GIVEN DATA Start Marker
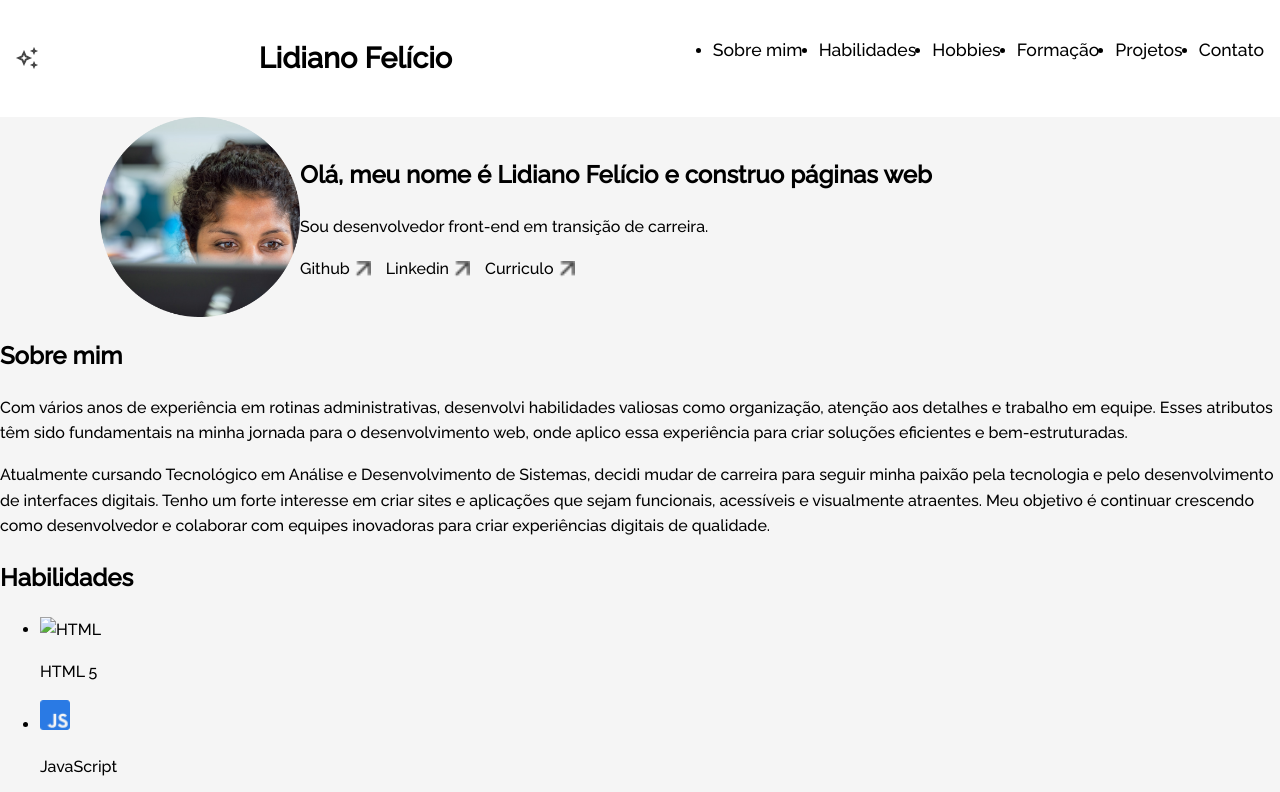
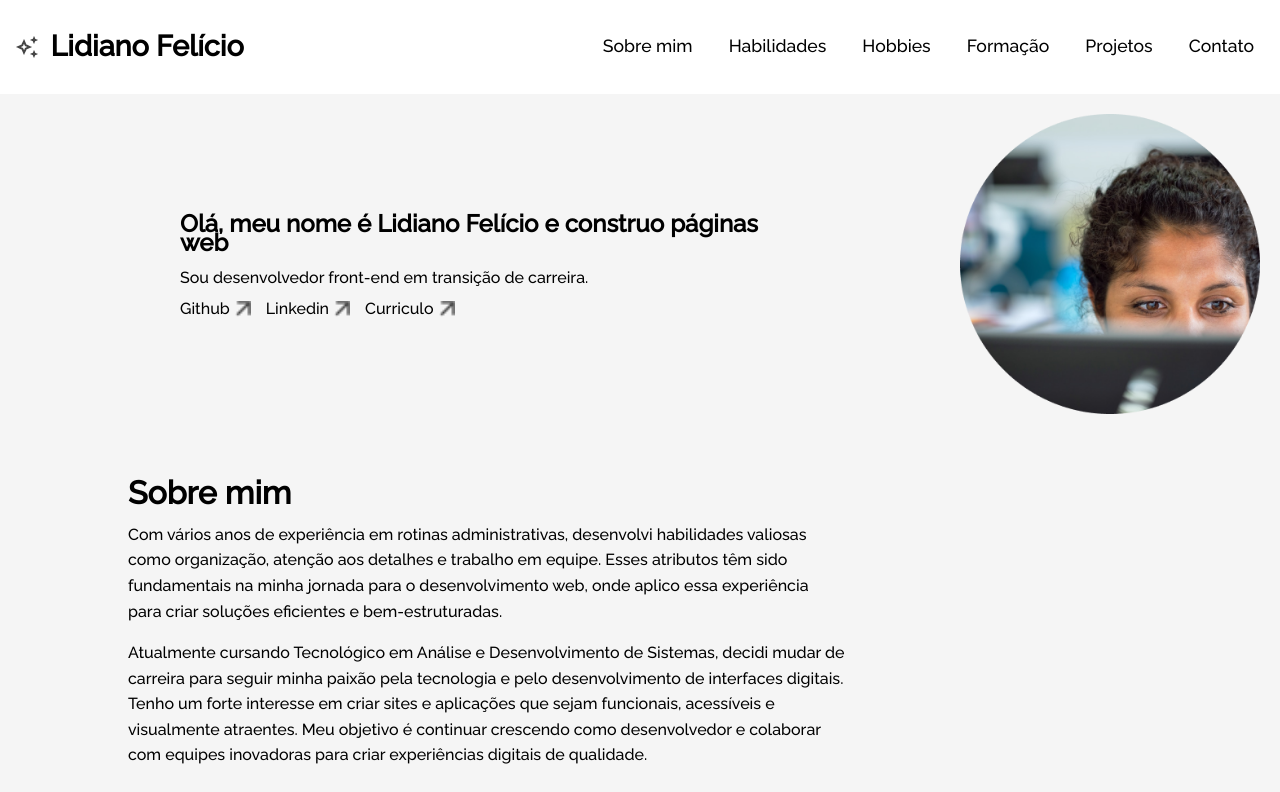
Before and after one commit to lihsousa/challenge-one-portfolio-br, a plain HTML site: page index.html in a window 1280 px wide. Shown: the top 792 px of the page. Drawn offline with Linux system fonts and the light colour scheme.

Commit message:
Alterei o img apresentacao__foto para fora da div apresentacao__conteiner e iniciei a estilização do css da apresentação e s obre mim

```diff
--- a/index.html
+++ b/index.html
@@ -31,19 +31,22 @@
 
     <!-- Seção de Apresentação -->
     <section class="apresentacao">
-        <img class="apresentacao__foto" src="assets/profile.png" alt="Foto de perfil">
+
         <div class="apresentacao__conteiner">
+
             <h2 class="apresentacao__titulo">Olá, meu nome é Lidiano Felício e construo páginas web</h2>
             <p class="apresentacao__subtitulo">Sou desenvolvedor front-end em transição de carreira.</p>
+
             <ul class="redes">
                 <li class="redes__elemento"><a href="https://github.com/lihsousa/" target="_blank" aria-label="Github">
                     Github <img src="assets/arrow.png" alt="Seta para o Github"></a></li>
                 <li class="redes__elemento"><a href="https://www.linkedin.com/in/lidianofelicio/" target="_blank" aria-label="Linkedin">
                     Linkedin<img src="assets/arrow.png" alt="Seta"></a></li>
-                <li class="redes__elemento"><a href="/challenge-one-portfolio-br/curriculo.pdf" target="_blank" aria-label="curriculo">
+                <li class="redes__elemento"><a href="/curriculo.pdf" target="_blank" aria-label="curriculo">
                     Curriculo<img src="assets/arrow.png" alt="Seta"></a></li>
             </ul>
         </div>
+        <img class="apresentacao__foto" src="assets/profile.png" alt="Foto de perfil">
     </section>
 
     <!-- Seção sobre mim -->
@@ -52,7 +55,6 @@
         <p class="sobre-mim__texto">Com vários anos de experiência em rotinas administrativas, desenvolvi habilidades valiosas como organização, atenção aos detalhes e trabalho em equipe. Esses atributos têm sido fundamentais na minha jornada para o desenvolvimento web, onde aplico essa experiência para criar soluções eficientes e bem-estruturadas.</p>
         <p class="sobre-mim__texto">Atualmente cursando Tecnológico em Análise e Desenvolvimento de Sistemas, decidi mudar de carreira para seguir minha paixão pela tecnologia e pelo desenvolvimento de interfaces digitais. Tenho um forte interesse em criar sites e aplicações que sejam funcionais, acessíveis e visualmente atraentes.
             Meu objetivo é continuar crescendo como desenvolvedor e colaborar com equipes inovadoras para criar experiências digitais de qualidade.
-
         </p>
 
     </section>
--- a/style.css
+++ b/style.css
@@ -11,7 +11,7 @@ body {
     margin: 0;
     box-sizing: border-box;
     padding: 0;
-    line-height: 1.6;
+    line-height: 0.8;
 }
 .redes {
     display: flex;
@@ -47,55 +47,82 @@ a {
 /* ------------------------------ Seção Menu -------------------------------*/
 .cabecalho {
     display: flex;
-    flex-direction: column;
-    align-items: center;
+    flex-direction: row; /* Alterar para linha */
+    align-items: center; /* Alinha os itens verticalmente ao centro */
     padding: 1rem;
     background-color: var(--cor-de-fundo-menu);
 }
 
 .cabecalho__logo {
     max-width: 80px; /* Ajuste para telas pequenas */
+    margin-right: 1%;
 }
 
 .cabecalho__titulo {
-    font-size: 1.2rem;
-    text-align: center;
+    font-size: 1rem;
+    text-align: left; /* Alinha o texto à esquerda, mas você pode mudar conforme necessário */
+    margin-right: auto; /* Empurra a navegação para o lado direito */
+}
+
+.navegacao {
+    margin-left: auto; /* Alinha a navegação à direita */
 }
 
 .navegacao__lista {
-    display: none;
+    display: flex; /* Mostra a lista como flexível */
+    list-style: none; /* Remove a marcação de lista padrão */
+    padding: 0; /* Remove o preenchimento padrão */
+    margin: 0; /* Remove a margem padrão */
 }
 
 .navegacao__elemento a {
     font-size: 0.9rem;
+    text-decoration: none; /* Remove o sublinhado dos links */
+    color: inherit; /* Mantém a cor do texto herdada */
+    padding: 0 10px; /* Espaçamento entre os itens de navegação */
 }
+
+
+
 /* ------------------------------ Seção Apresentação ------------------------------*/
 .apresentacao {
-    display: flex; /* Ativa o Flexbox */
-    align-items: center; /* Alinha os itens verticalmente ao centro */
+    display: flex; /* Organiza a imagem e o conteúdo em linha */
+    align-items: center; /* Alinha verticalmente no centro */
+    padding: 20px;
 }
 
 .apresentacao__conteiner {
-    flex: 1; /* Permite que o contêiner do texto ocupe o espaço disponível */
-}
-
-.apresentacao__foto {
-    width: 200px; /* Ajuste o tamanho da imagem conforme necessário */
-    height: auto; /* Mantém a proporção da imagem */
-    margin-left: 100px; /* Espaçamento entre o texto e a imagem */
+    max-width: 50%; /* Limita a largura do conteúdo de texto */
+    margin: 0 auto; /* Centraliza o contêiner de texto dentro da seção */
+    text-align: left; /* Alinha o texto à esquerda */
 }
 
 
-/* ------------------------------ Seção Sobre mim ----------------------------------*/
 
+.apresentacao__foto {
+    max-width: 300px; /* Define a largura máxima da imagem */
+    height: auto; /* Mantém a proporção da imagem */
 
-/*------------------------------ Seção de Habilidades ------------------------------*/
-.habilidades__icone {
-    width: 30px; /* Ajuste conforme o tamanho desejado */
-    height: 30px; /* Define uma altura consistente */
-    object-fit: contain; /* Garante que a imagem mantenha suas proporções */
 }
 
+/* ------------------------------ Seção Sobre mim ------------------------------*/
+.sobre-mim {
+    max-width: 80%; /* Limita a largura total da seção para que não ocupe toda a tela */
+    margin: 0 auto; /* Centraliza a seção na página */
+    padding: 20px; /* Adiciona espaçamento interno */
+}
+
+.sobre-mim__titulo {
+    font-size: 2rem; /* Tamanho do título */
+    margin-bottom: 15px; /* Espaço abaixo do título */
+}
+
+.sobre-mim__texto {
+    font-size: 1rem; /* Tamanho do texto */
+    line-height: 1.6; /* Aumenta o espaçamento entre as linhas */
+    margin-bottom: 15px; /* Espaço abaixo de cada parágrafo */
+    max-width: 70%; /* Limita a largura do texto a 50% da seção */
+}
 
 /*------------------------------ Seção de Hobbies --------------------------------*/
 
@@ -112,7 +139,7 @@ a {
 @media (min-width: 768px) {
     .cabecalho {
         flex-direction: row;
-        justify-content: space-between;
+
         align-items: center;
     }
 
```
GIVEN DATA End Marker
▸ WHAT THE TASK REQUIRES
Find how many lines contain "href" in the data. Write that number and nothing else.

▸ SOLUTION TO THIS TASK
4